Officials call it the most important release in company history. But don’t look for PowerCenter 8 this week….

Informatica Corp. this week announced its long-awaited PowerCenter 8 release. The new PowerCenter 8 (nee “Zeus”) boasts new federated data access capabilities, support for unstructured data, grid computing features, developer-friendly enhancements, and availability improvements.

Informatica officials call the revamped PowerCenter 8 the most important release in company history. And to the extent that the rules of the data integration arena have changed drastically over the last seven months, that’s true. But don’t look for PowerCenter 8 this week. Informatica expects to ship its next-generation data integration suite by the end of the year.

“Corporations are performing data integration on an unprecedented scale, as they migrate legacy systems, consolidate multiple instances, synchronize customer and product data across systems, and continue to build up data warehouses,” says Philip Russom, senior manager of research and services at TDWI. “In other words, data integration has moved into the realm of enterprise IT infrastructure because it now supports a wide range of mission-critical and time-sensitive applications. Informatica’s PowerCenter 8 addresses data integration’s newly intensified infrastructure requirements by providing high availability and scalability through grid capabilities, plus right-time information delivery options through federated queries and Web services.”
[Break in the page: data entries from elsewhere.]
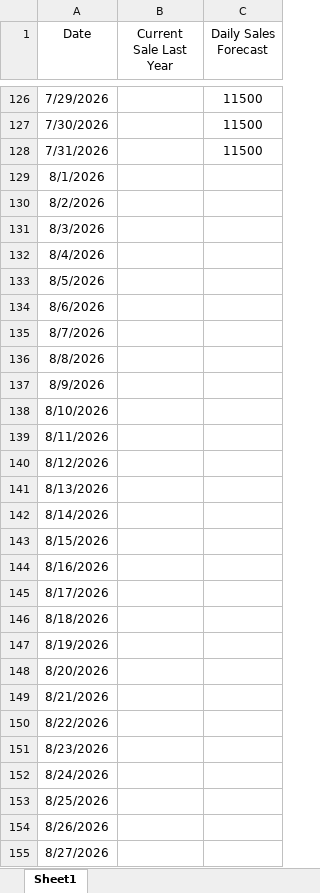
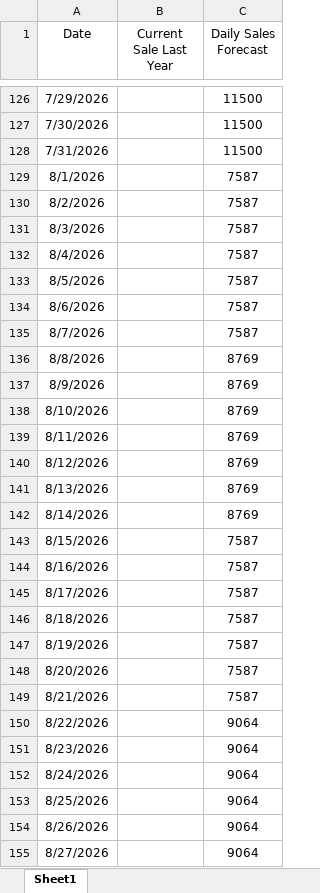
Before and after one commit to manmylo/gearevo-sync, an Excel workbook: Sales_and_Target.xlsx, sheet Sheet1, drawn as a sheet; only a part is shown, gaps mark what is left out; values as stored, in another font and other column widths than the file's, no borders; the diff covers the shown part only; the diff names each change by its address in the sheet, - before the commit and + after, or states it on an @@ line.

Commit message:
Add files via upload

```diff
--- a/Sales_and_Target.xlsx (sheet Sheet1)
+++ b/Sales_and_Target.xlsx (sheet Sheet1)
-C129:C135 (Daily Sales Forecast): (empty)
+C129:C135 (Daily Sales Forecast): 7587
-C136:C142 (Daily Sales Forecast): (empty)
+C136:C142 (Daily Sales Forecast): 8769
-C143:C149 (Daily Sales Forecast): (empty)
+C143:C149 (Daily Sales Forecast): 7587
-C150:C155 (Daily Sales Forecast): (empty)
+C150:C155 (Daily Sales Forecast): 9064
```
Also changed, not shown: 4 edited cells elsewhere in this sheet.
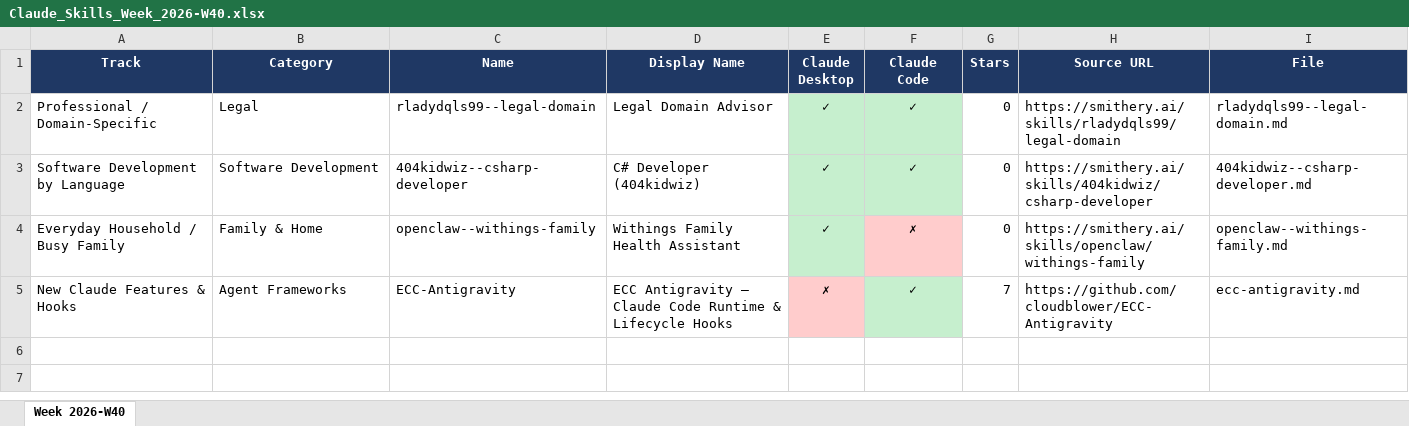
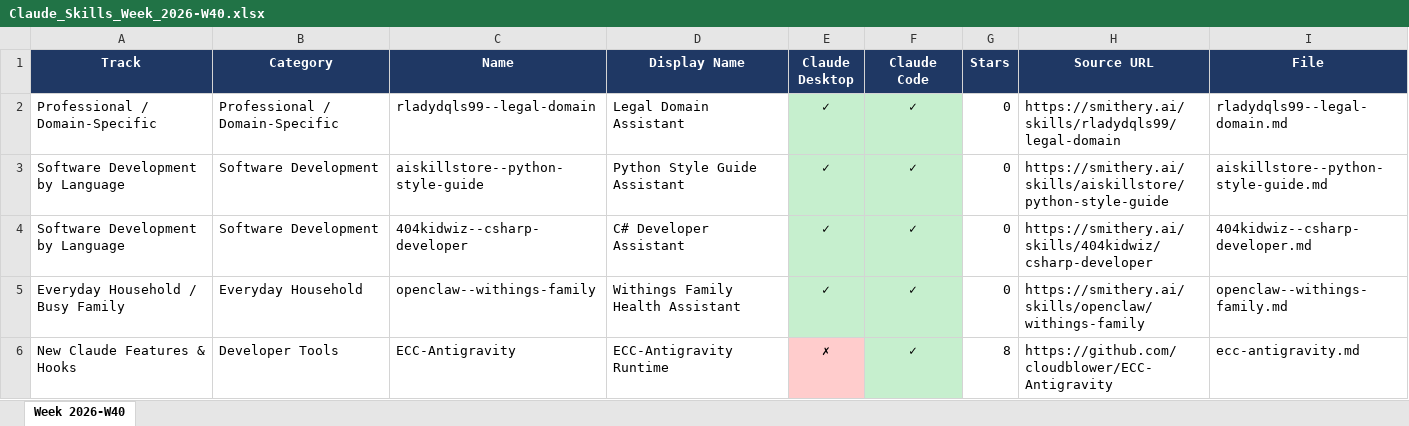
Before and after one commit to nPowers/claude-skills-library, an Excel workbook: spreadsheets/Claude_Skills_Week_2026-W40.xlsx, sheet Week 2026-W40, drawn as a sheet; values as stored, in another font and other column widths than the file's, no borders; addresses are those after the commit; the diff names each change by its address in the sheet, - before the commit and + after, or states it on an @@ line.

Commit message:
feat: Week 2026-W40 — new skills batch

```diff
--- a/spreadsheets/Claude_Skills_Week_2026-W40.xlsx (sheet Week 2026-W40)
+++ b/spreadsheets/Claude_Skills_Week_2026-W40.xlsx (sheet Week 2026-W40)
-B2 (Category): Legal
+B2 (Category): Professional / Domain-Specific
-D2 (Display Name): Legal Domain Advisor
+D2 (Display Name): Legal Domain Assistant
+row 3: Software Development by Language | Software Development | aiskillstore--python-style-guide | Python Style Guide Assistant | ✓ | ✓ | 0 | https://smithery.ai/skills/aiskillstore/python-style-guide | aiskillstore--python-style-guide.md
-D4 (Display Name): C# Developer (404kidwiz)
+D4 (Display Name): C# Developer Assistant
-B5 (Category): Family & Home
+B5 (Category): Everyday Household
-F5 (Claude Code): ✗
+F5 (Claude Code): ✓
-F5 fill: #FFCCCC
+F5 fill: #C6EFCE
-B6 (Category): Agent Frameworks
+B6 (Category): Developer Tools
-D6 (Display Name): ECC Antigravity — Claude Code Runtime & Lifecycle Hooks
+D6 (Display Name): ECC-Antigravity Runtime
-G6 (Stars): 7
+G6 (Stars): 8
```
Also changed, not shown: 5 other files.
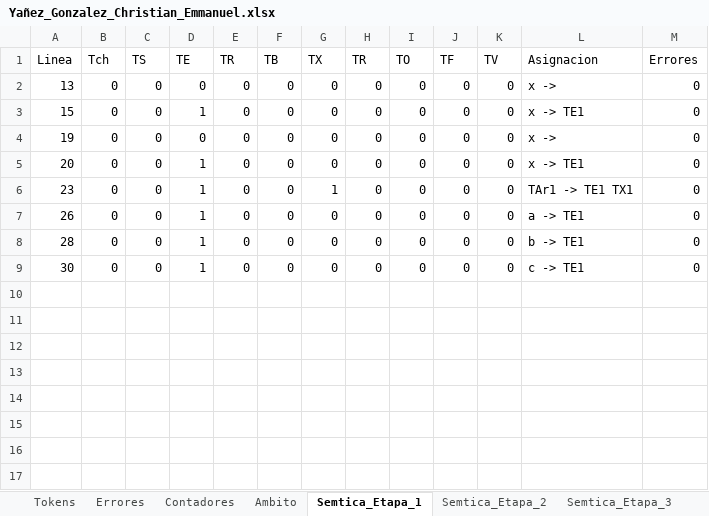
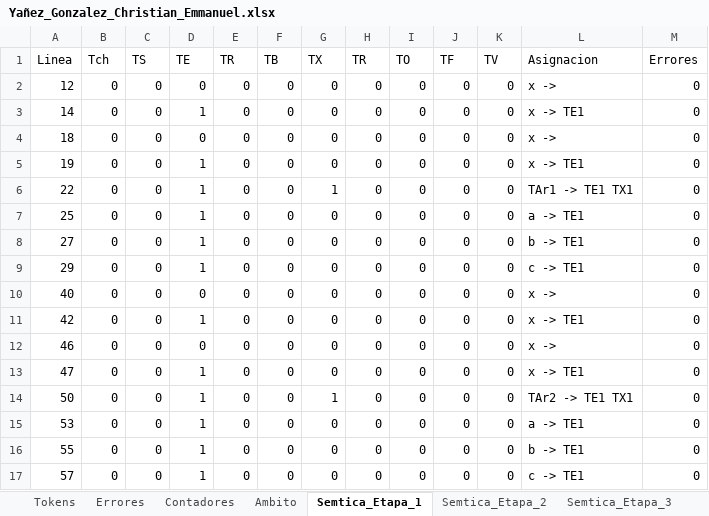
Before and after one commit to Chriss9720/Compilador2, an Excel workbook: build/classes/Excel/Yañez_Gonzalez_Christian_Emmanuel.xlsx, sheet Semtica_Etapa_1, drawn as a sheet; values as stored, in another font and other column widths than the file's, no borders; addresses are those after the commit; the diff names each change by its address in the sheet, - before the commit and + after, or states it on an @@ line.

```diff
--- a/build/classes/Excel/Yañez_Gonzalez_Christian_Emmanuel.xlsx (sheet Semtica_Etapa_1)
+++ b/build/classes/Excel/Yañez_Gonzalez_Christian_Emmanuel.xlsx (sheet Semtica_Etapa_1)
-A2 (Linea): 13
+A2 (Linea): 12
-A3 (Linea): 15
+A3 (Linea): 14
+row 4: 18 | 0 | 0 | 0 | 0 | 0 | 0 | 0 | 0 | 0 | 0 | x -> | 0
-D5 (TE): 0
+D5 (TE): 1
-L5 (Asignacion): x ->
+L5 (Asignacion): x -> TE1
+row 6: 22 | 0 | 0 | 1 | 0 | 0 | 1 | 0 | 0 | 0 | 0 | TAr1 -> TE1 TX1 | 0
+row 7: 25 | 0 | 0 | 1 | 0 | 0 | 0 | 0 | 0 | 0 | 0 | a -> TE1 | 0
+row 8: 27 | 0 | 0 | 1 | 0 | 0 | 0 | 0 | 0 | 0 | 0 | b -> TE1 | 0
+row 9: 29 | 0 | 0 | 1 | 0 | 0 | 0 | 0 | 0 | 0 | 0 | c -> TE1 | 0
+row 10: 40 | 0 | 0 | 0 | 0 | 0 | 0 | 0 | 0 | 0 | 0 | x -> | 0
-A11 (Linea): 20
+A11 (Linea): 42
+row 12: 46 | 0 | 0 | 0 | 0 | 0 | 0 | 0 | 0 | 0 | 0 | x -> | 0
+row 13: 47 | 0 | 0 | 1 | 0 | 0 | 0 | 0 | 0 | 0 | 0 | x -> TE1 | 0
-A14 (Linea): 23
+A14 (Linea): 50
-L14 (Asignacion): TAr1 -> TE1 TX1
+L14 (Asignacion): TAr2 -> TE1 TX1
-A15 (Linea): 26
+A15 (Linea): 53
-A16 (Linea): 28
+A16 (Linea): 55
-A17 (Linea): 30
+A17 (Linea): 57
```
Also changed, not shown: sheet Tokens, sheet Semtica_Etapa_2, sheet Cl, sheet Cont-CI, sheet Contadores, sheet Semtica_Etapa_3, src/Excel/Yañez_Gonzalez_Christian_Emmanuel.xlsx, 6 other files.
As in previous versions, PowerCenter 8 is a hybrid offering of sorts. It taps Informatica’s bread-and-butter ETL and metadata management capabilities, for starters, but it also leverages enterprise information integration (EII) technology developed by Composite Software. And although PowerCenter 8 does include a data quality component, this feature, too, is provided by third-parties, namely, Firstlogic (now a subsidiary of Pitney-Bowes Inc.) and Harte-Hanks Trillium. ETL competitors IBM Corp. and SAS Institute Inc., on the other hand, offer in-house data quality solutions (QualityStage and DataFlux, respectively), along with—in IBM’s case—homegrown EII capabilities, too.

But Ivan Chong, vice-president of business development with Informatica, says his company’s partner-centric strategy is an advantage—and not a market-determined compromise. IBM’s all-in-one approach is a monolithic offering that actually turns a lot of customers off, Chong says, and SAS is primarily a player in its own accounts. And other independent ETL purveyors—e.g., Ab Initio and SunOpsis—don’t have homegrown data quality or EII solutions of their own, either. “We really think it’s about giving [customers] the flexibility to do this on their own terms, without dictating to them what [technologies] they can and can’t use,” Chong says, noting that customers can also opt to plug other data quality technologies into PowerCenter 8’s service-oriented underpinnings. “So in [PowerCenter 8], if they want to use Firstlogic [for data quality], we already have that [integration] in there, so as far as the user is concerned, it looks just like the rest of the PowerCenter interface.”

The strength of this approach, Chong maintains, is that it lets Informatica offer customers the data quality technology that best suits their needs. Between Firstlogic and Trillium, he says, Informatica’s data quality capability supports 195 different countries, giving it a breadth of language and dictionary coverage that IBM, SAS, and other competitors will be hard-pressed to match.

The ETL’s the Thing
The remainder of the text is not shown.